> _Your objective_
Could you please retype exactly the lines from the start of the records below through the line that contains "parser.add_argument('-k', '--privkey', help='private", both included, and leave out the pictures?

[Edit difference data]

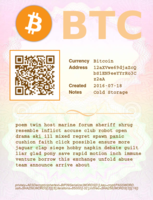
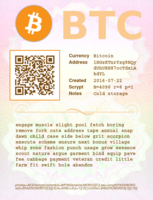
implement scrypt

diff --git a/render-page.py b/render-page.py
@@ -3,14 +3,13 @@
 # render an encrypted paper wallet for a single crypto-currency address
 
 
-import sys, os, argparse, getpass, time, hashlib
+import sys, os, argparse, getpass, time, hashlib, pyscrypt
 from random import randint
 from common import logger, cmd, pad, unwrap, break_string, positive_integer
-from common import default_iterations, default_background, salt_length_words
-from common import bytes2words, words2bytes
+from common import default_background, salt_length_words
+from common import bytes2words, words2bytes, scrypt_N, scrypt_r, scrypt_p
 from Crypto.Cipher import AES
 from PIL import Image
-from pbkdf2 import crypt
 
 
 # command line arguments
@@ -20,7 +19,6 @@ parser.add_argument('-n', '--name', help='crypto-currency name (default is name 
 parser.add_argument('-a', '--address', help='public address', nargs=1, required=True)
 parser.add_argument('-k', '--privkey', help='private key', nargs=1, required=True)
 parser.add_argument('-i', '--icon', help='crypto-currency icon file (default ./images/[symbol]-logo.png)', nargs=1, required=False)
-parser.add_argument('-t', '--iterations', help='HASH iterations (default {})'.format(default_iterations), nargs=1, type=positive_integer, default=default_iterations, required=False)
 parser.add_argument('-b', '--background', help='background image (default "{}")'.format(default_background), nargs=1, default=default_background, required=False)
 parser.add_argument('-p', '--password', help='encryption password (user is prompted if not present)', nargs=1, required=False)
 parser.add_argument('-o', '--output', help='output filename (default "./passport-page-[symbol].png")', nargs=1, required=False)
@@ -86,11 +84,6 @@ if (os.path.isfile(file_icon)):
 else:
     logger.critical('icon file does not exist: {}'.format(file_icon))
     exit(1)
-
-
-# hash iterations
-hash_iterations = unwrap(args['iterations'])
-logger.debug('ITERATIONS {:,}'.format(hash_iterations))
 
 
 # background image
@@ -197,51 +190,63 @@ cmd(['convert', file_output, '-font', font, '-fill', '#{}'.format(rgb_light), '-
 
 # currency name
 size = '18'
-position = '+265+240'
+position = '+265+220'
 font = 'Helvetica-Bold'
 txt = "Currency"
 cmd(['convert', file_output, '-font', font, '-fill', '#{}'.format(rgb_dark), '-pointsize', size, '-annotate', position, txt, file_output])
 
-position = '+360+240'
+position = '+360+220'
 font = 'Courier-Bold'
 txt = cname
 cmd(['convert', file_output, '-font', font, '-fill', '#{}'.format(rgb_dark), '-pointsize', size, '-annotate', position, txt, file_output])
 
 
 # public address
-position = '+265+265'
+position = '+265+245'
 font = 'Helvetica-Bold'
 txt = "Address"
 cmd(['convert', file_output, '-font', font, '-fill', '#{}'.format(rgb_dark), '-pointsize', size, '-annotate', position, txt, file_output])
 
-position = '+360+265'
+position = '+360+245'
 font = 'Courier-Bold'
-#txt = '\n'.join(break_string(address, len(address)/2+1))
 txt = '\\n'.join(break_string(address, 15))
 cmd(['convert', file_output, '-font', font, '-fill', '#{}'.format(rgb_dark), '-pointsize', size, '-annotate', position, txt, file_output])
 
 
 # creation date
-position = '+265+335'
+position = '+265+315'
 font = 'Helvetica-Bold'
 txt = "Created"
 cmd(['convert', file_output, '-font', font, '-fill', '#{}'.format(rgb_dark), '-pointsize', size, '-annotate', position, txt, file_output])
 
-position = '+360+335'
+position = '+360+315'
 font = 'Courier-Bold'
 localtime = time.localtime()
 txt = time.strftime("%Y-%m-%d", localtime)
 cmd(['convert', file_output, '-font', font, '-fill', '#{}'.format(rgb_dark), '-pointsize', size, '-annotate', position, txt, file_output])
 
 
+# scrypt params
+position = '+265+340'
+font = 'Helvetica-Bold'
+txt = "Scrypt"
+cmd(['convert', file_output, '-font', font, '-fill', '#{}'.format(rgb_dark), '-pointsize', size, '-annotate', position, txt, file_output])
+
+position = '+360+340'
+font = 'Courier-Bold'
+localtime = time.localtime()
+txt = 'N={} r={} p={}'.format(scrypt_N, scrypt_r, scrypt_p)
+cmd(['convert', file_output, '-font', font, '-fill', '#{}'.format(rgb_dark), '-pointsize', size, '-annotate', position, txt, file_output])
+
+
 # optional note
 if (comment is not None):
-    position = '+265+360'
+    position = '+265+365'
     font = 'Helvetica-Bold'
     txt = "Notes"
     cmd(['convert', file_output, '-font', font, '-fill', '#{}'.format(rgb_dark), '-pointsize', size, '-annotate', position, txt, file_output])
 
-    position = '+360+360'
+    position = '+360+365'
     font = 'Courier-Bold'
     txt = comment
     cmd(['convert', file_output, '-font', font, '-fill', '#{}'.format(rgb_dark), '-pointsize', size, '-annotate', position, txt, file_output])
@@ -254,6 +259,7 @@ size = '{}x{}'.format(qr_width+6, qr_width+6)
 file_shadow = '/tmp/passport-qr-shadow-{}.png'.format(os.getpid())
 cmd(['convert', '-size', size, 'xc:#{}'.format(rgb_avg), '-fill' , 'none', '-stroke', 'black', file_shadow])
 cmd(['composite', '-geometry', position, file_shadow, file_output, file_output])
+os.remove(file_shadow)
 
 
 # make qr code
@@ -266,7 +272,7 @@ os.remove(file_qr)
 
 
 #
-# word sequence = BIP39Encode(AESEncode(private_key, crypt(password + salt, iterations)))
+# word sequence = BIP39Encode(AESEncode(private_key, scrypt(password, salt, N, r, p)))
 #
 
 
@@ -290,7 +296,7 @@ logger.debug('IVEC [{}] {}'.format(len(iv), iv))
 
 # add divider graphic
 divider_width = 450
-position = '+65+385'
+position = '+65+380'
 file_divider = './images/divider-02.png'
 file_divider_resized = '/tmp/passport-resized-divider.png'.format(os.getpid())
 dimensions = '{}x{}'.format(divider_width, divider_width)
@@ -302,14 +308,15 @@ os.remove(file_divider_resized)
 # stretch key
 start = time.time()
 logger.debug('stretching key...')
-hashed_password = crypt(pwd, salt=salt, iterations=hash_iterations)
+hashed_password = pyscrypt.hash(password=pwd, salt=salt, N=scrypt_N, r=scrypt_r, p=scrypt_p, dkLen = 32)
+hashed_hex = hashed_password.encode('hex')
 elapsed = time.time() - start
-logger.debug('CRYPT {:,} iterations in {:.1f} seconds'.format(hash_iterations, elapsed))
+logger.debug('scrypt(N={},r={},p={}) took {:.1f} seconds'.format(scrypt_N, scrypt_r, scrypt_p, elapsed))
 logger.debug('HASH length {} bytes'.format(len(hashed_password)))
 
 
 # AES key
-aes_key = hashed_password[:32]
+aes_key = hashed_hex[:32]
 logger.debug('KEY length {} bytes'.format(len(aes_key)))
 
 
@@ -337,6 +344,7 @@ else:
 # convert ciphertext byte array into BIP39 word list
 words = bytes2words(ciphertext)
 
+
 # sanity check: convert back to bytes and verify
 bytes = words2bytes(words)
 if (bytes == ciphertext):
@@ -348,6 +356,7 @@ else:
 
 # prepend salt to word seq
 words = seed_list + words
+logger.debug('BIP39 WORDS: {}'.format(' '.join(words)))
 
 
 # insert newlines 
@@ -373,7 +382,7 @@ cmd(['convert', file_output, '-font', font, '-fill', '#{}'.format(rgb_dark), '-p
 size = '12'
 position = '+58+715'
 font = 'Helvetica-Oblique'
-txt = 'privkey=AESDecrypt(ciphertext=BIP39Serialize(WORDS[3:]),key=crypt(PASSWORD,\\nsalt=SHA256(WORDS[:3])[:8],iterations={})[-32:],initVec=SHA256(WORDS[:3])[:16])'.format(hash_iterations)
+txt = 'privkey=AESDecrypt(ciphertext=BIP39Serialize(WORDS[3:]),key=scrypt(PASSWORD,\\nsalt=SHA256(WORDS[:3])[:8],N={},r={},p={})[-32:],initVec=SHA256(WORDS[:3])[:16])'.format(scrypt_N, scrypt_r, scrypt_p)
 cmd(['convert', file_output, '-font', font, '-fill', '#{}'.format(rgb_dark), '-pointsize', size, '-annotate', position, txt, file_output])
 
 

diff --git a/recover-key.py b/recover-key.py
@@ -1,10 +1,9 @@
 #!/usr/bin/env python
 
-import sys, time, hashlib, getpass
+import sys, time, hashlib, getpass, pyscrypt
 from Crypto.Cipher import AES
-from common import logger, default_iterations, salt_length_words
-from common import words2bytes
-from pbkdf2 import crypt
+from common import logger, salt_length_words
+from common import words2bytes, scrypt_N, scrypt_r, scrypt_p
 
 
 # get user input
@@ -41,14 +40,12 @@ logger.debug('CIPHERTEXT length {} bytes'.format(len(ciphertext)))
 
 # stretch key
 start = time.time()
-hash_iterations = default_iterations
-logger.debug('ITERATIONS {:,}'.format(hash_iterations))
 logger.debug('stretching key ...')
-hashed_password = crypt(pwd, salt=salt, iterations=hash_iterations)
+hashed_password = pyscrypt.hash(password=pwd, salt=salt, N=scrypt_N, r=scrypt_r, p=scrypt_p, dkLen = 32)
+hashed_hex = hashed_password.encode('hex')
 elapsed = time.time() - start
-logger.debug('CRYPT {:,} iterations in {:.1f} seconds'.format(hash_iterations, elapsed))
-logger.debug('HASH length {} bytes'.format(len(hashed_password)))
-aes_key = hashed_password[:32]
+logger.debug('scrypt(N={},r={},p={}) took {:.1f} seconds'.format(scrypt_N, scrypt_r, scrypt_p, elapsed))
+aes_key = hashed_hex[:32]
 logger.debug('KEY length {} bytes'.format(len(aes_key)))
 
 

diff --git a/common.py b/common.py
@@ -5,14 +5,16 @@ from subprocess import Popen, PIPE
 
 # log
 import logging
-logging.basicConfig(format='%(asctime)-15s %(levelname)s %(message)s', level=logging.INFO)
+logging.basicConfig(format='%(asctime)-15s %(levelname)s %(message)s', level=logging.DEBUG)
 logger = logging.getLogger(__name__)
 
 
 # config
-default_iterations = 85000
 default_background = './images/passport-background-lines.png'
 salt_length_words = 3
+scrypt_N = 4096
+scrypt_r = 8
+scrypt_p = 1
 
 
 # execute shell command

diff --git a/README.md b/README.md
@@ -1,5 +1,14 @@
 # Passport wallet
 
+## Motivation
+
+The benefit of paper wallets is that they are technically un-hackable
+since the keys never exist online to be hacked in the first
+place. However, there is another problem: the wallets must be stored
+securely in the REAL world. Anyone who obtains a copy can access your
+account. It's risky even to print paper wallets because many printers
+keep copies of historic print jobs in local storage.
+
 ## Features
 
 The `render-page.py` script generates a secure paper wallet for *any* crypto-currency.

> _Response to this task_
implement scrypt

diff --git a/render-page.py b/render-page.py
@@ -3,14 +3,13 @@
 # render an encrypted paper wallet for a single crypto-currency address
 
 
-import sys, os, argparse, getpass, time, hashlib
+import sys, os, argparse, getpass, time, hashlib, pyscrypt
 from random import randint
 from common import logger, cmd, pad, unwrap, break_string, positive_integer
-from common import default_iterations, default_background, salt_length_words
-from common import bytes2words, words2bytes
+from common import default_background, salt_length_words
+from common import bytes2words, words2bytes, scrypt_N, scrypt_r, scrypt_p
 from Crypto.Cipher import AES
 from PIL import Image
-from pbkdf2 import crypt
 
 
 # command line arguments
@@ -20,7 +19,6 @@ parser.add_argument('-n', '--name', help='crypto-currency name (default is name 
 parser.add_argument('-a', '--address', help='public address', nargs=1, required=True)
 parser.add_argument('-k', '--privkey', help='private key', nargs=1, required=True)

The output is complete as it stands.